Along with recycled wastewater, desalination is one of the few rain-independent water sources. Solar-driven desalination is a promising technology since it provides an inexpensive, self-sustaining water supply.

In this News, we show how ADINA has been used to optimise a solar-driven desalination cycle that employs a phase-changing material to maintain constant temperature throughout the day and night. This work was carried out by E.K. Summers, et al. at MIT (see the reference below), and was funded by King Fahd University of Petroleum and Minerals.

Figure 1 shows the schematic drawing of the collector. The phase change material is paraffin wax with an embedded aluminum matrix to enhance the wax layer conductivity. ADINA was used to optimize the thickness of this layer to produce a constant output temperature for a variety of weather and operating conditions.

Figure 1  Schematic of collector with the storage media

Figure 2 shows the details of the model. Temperature-dependent convective boundary conditions were applied to account for the natural convection between the glazings, the forced convection due to the air flow, and the irradiation from the sky. The phase change was encapsulated into the heat capacity of the material. Of course, ADINA also could have been used to directly account for the phase change between liquid and vapor.

Figure 2  Model of solar collector with built-in storage

The ADINA results showed that a phase change material layer thickness of 8 cm was optimal.

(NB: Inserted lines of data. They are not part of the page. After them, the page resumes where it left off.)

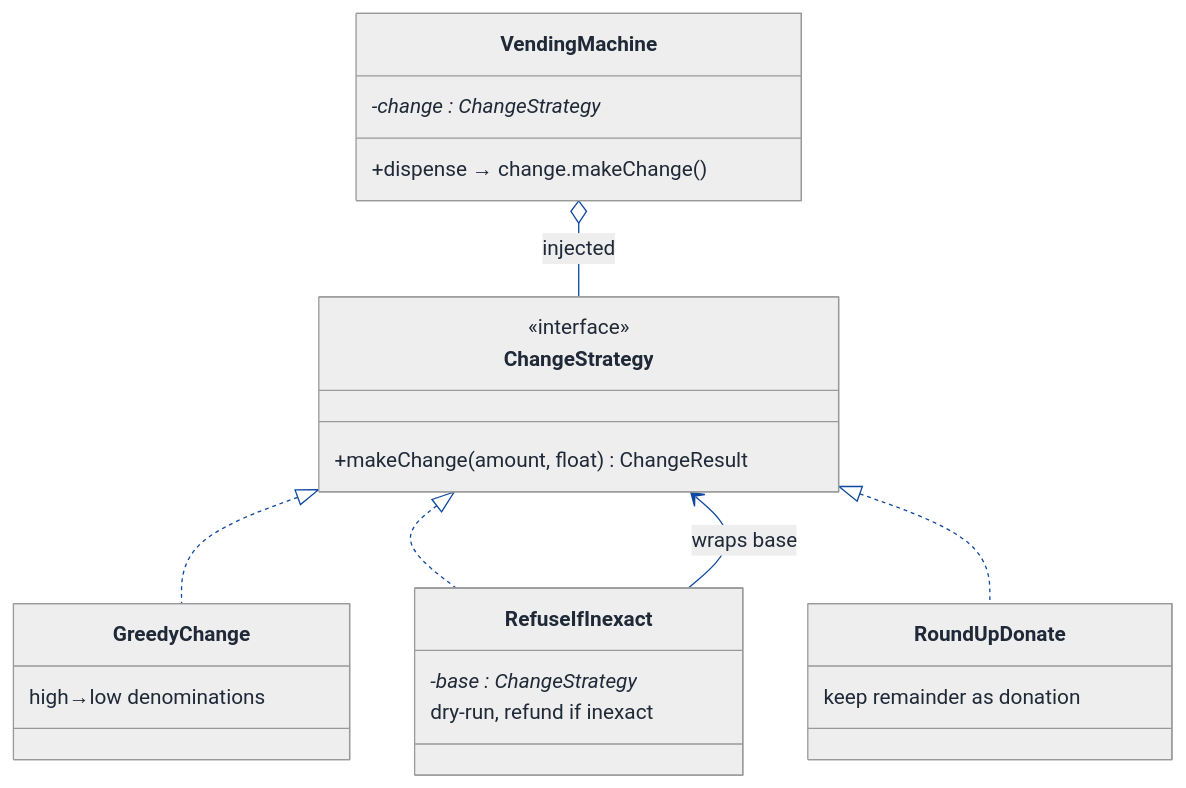
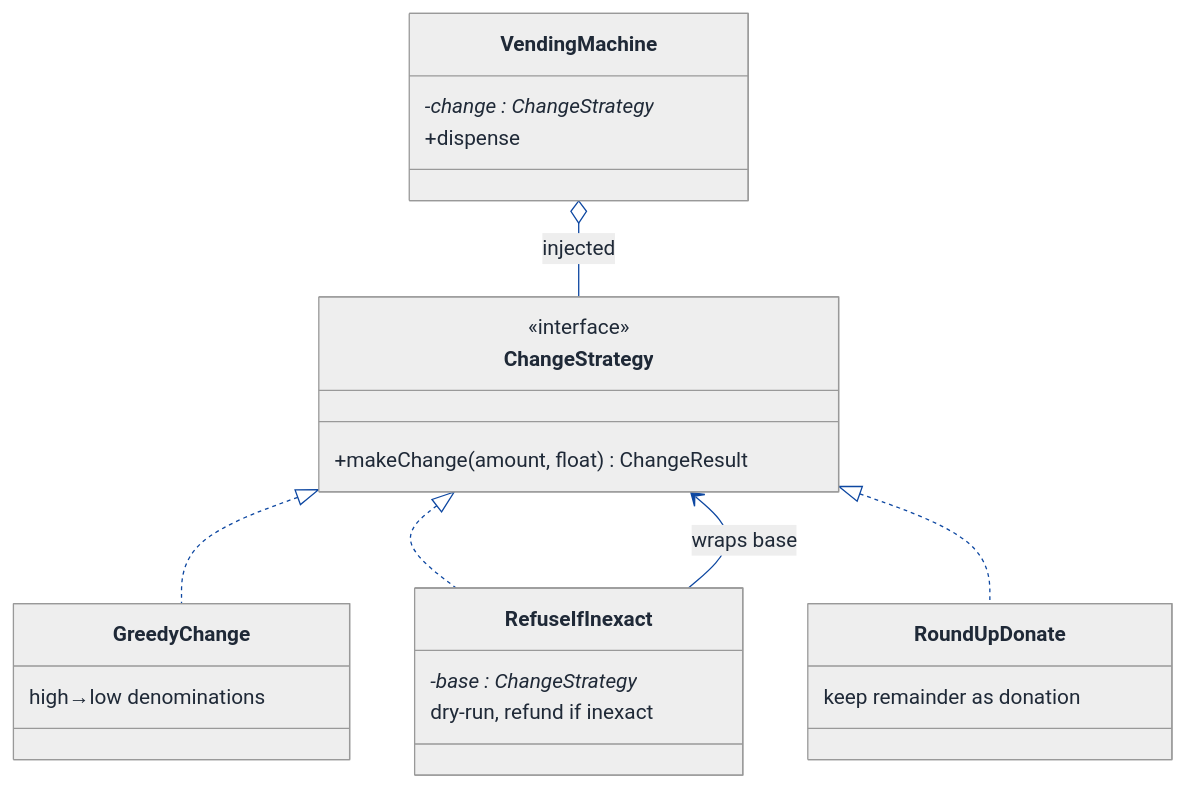
Before and after one commit to Prateek-5/question-bank: the third of 7 diagrams in LLD/Topics/Object_Oriented_Design/Vending_Machine.md, drawn with Mermaid. The commit also changed other lines of this file and 61 other files, not shown here.

First line of the commit message:
Fix invalid mermaid classDiagram member syntax across LLD walkthroughs

````diff
--- a/LLD/Topics/Object_Oriented_Design/Vending_Machine.md
+++ b/LLD/Topics/Object_Oriented_Design/Vending_Machine.md
@@ -560,59 +559,59 @@
 ```mermaid
 ---
 config:
   theme: neutral
   themeVariables:
     background: '#ffffff'
     primaryColor: '#cfe2ff'
     primaryTextColor: '#1f2937'
     primaryBorderColor: '#084298'
     secondaryColor: '#fff3cd'
     secondaryTextColor: '#1f2937'
     secondaryBorderColor: '#664d03'
     tertiaryColor: '#d1e7dd'
     tertiaryTextColor: '#1f2937'
     tertiaryBorderColor: '#0a3622'
     lineColor: '#0d47a1'
     textColor: '#1f2937'
     noteBkgColor: '#fff3cd'
     noteTextColor: '#1f2937'
     noteBorderColor: '#997404'
     actorBkg: '#cfe2ff'
     actorBorder: '#084298'
     actorTextColor: '#1f2937'
     signalColor: '#0d47a1'
     signalTextColor: '#1f2937'
     labelBoxBkgColor: '#ffffff'
     labelBoxBorderColor: '#d3d3d3'
     labelTextColor: '#1f2937'
     edgeLabelBackground: '#ffffff'
     labelBackground: '#ffffff'
     classText: '#1f2937'
     fontFamily: 'system-ui, -apple-system, Segoe UI, Helvetica, Arial, sans-serif'
 ---
 classDiagram
   direction TB
   class VendingMachine {
     -change : ChangeStrategy*
-    +dispense → change.makeChange()
+    +dispense
   }
   class ChangeStrategy {
     <<interface>>
     +makeChange(amount, float) ChangeResult
   }
   class GreedyChange {
     high→low denominations
   }
   class RefuseIfInexact {
     -base : ChangeStrategy*
     dry-run, refund if inexact
   }
   class RoundUpDonate {
     keep remainder as donation
   }
   VendingMachine o-- ChangeStrategy : injected
   ChangeStrategy <|.. GreedyChange
   ChangeStrategy <|.. RefuseIfInexact
   ChangeStrategy <|.. RoundUpDonate
   RefuseIfInexact --> ChangeStrategy : wraps base
 ```
````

The ADINA simulations accounted for various mass flow rates, from 0.013 to 0.052 kg/s, representing Reynolds numbers in the duct from 4000 to 16000.

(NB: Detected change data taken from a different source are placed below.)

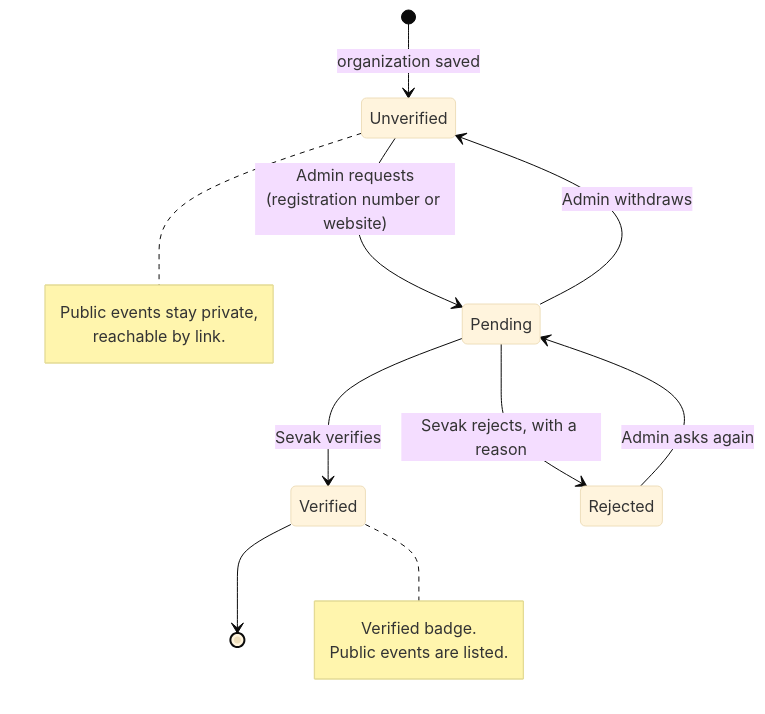
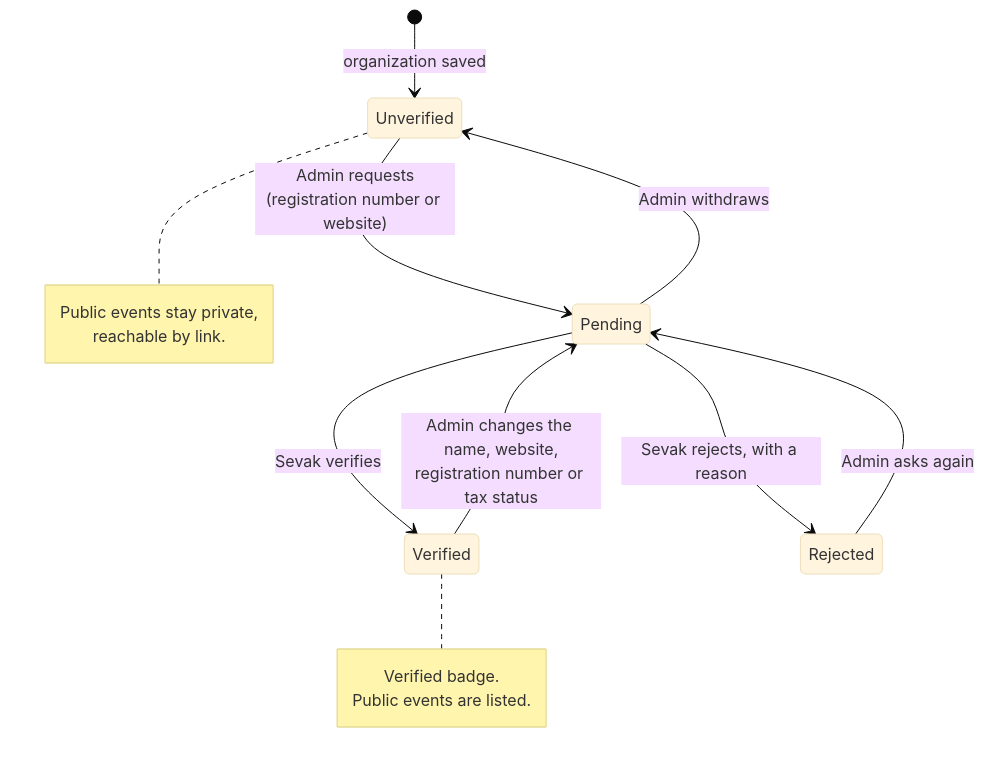
The fifth of 10 diagrams in docs/DIAGRAMS.md (anb-solutions/sevak), drawn with Mermaid (base theme) before and after one commit. The commit also changed other lines of this file and 8 other files, not shown here.

````diff
--- a/docs/DIAGRAMS.md
+++ b/docs/DIAGRAMS.md
@@ -310,12 +293,12 @@
 ```mermaid
 stateDiagram-v2
     [*] --> Unverified : organization saved
     Unverified --> Pending : Admin requests<br/>(registration number or website)
     Pending --> Unverified : Admin withdraws
     Pending --> Verified : Sevak verifies
     Pending --> Rejected : Sevak rejects, with a reason
     Rejected --> Pending : Admin asks again
-    Verified --> [*]
+    Verified --> Pending : Admin changes the name, website,<br/>registration number or tax status
     note right of Verified : Verified badge.<br/>Public events are listed.
     note right of Unverified : Public events stay private,<br/>reachable by link.
 ```
````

The researchers built the optimized energy storage collector and tested it in a variety of weather and operating conditions in Dhahran, Saudi Arabia. Figure 3 shows the collector experimental setup onsite.

Figure 3  Collector experimental setup on site

As can be seen in Figure 4, the experimental results show strong agreement with the ADINA simulations. The above movie shows the temperature variation for the optimal configuration used to determine the melt front.

Figure 4  Simulated and experimental temperature profiles for the solar collector for a sunny day. The solar irradiation is shown in green

This example demonstrates how the powerful modeling capabilities of ADINA can be used by industry and researchers in the advancement of state-of-the-art engineering designs.



  • E.K. Summers, M.A. Antar, J.H. Lienhard V, "Design and optimization of an air heating solar collector with integrated phase change material energy storage for use in humidification–dehumidification desalination", Solar Energy, 86:3417-3429, 2012.

Solar air heater, desalination, energy storage, phase change material, heat transfer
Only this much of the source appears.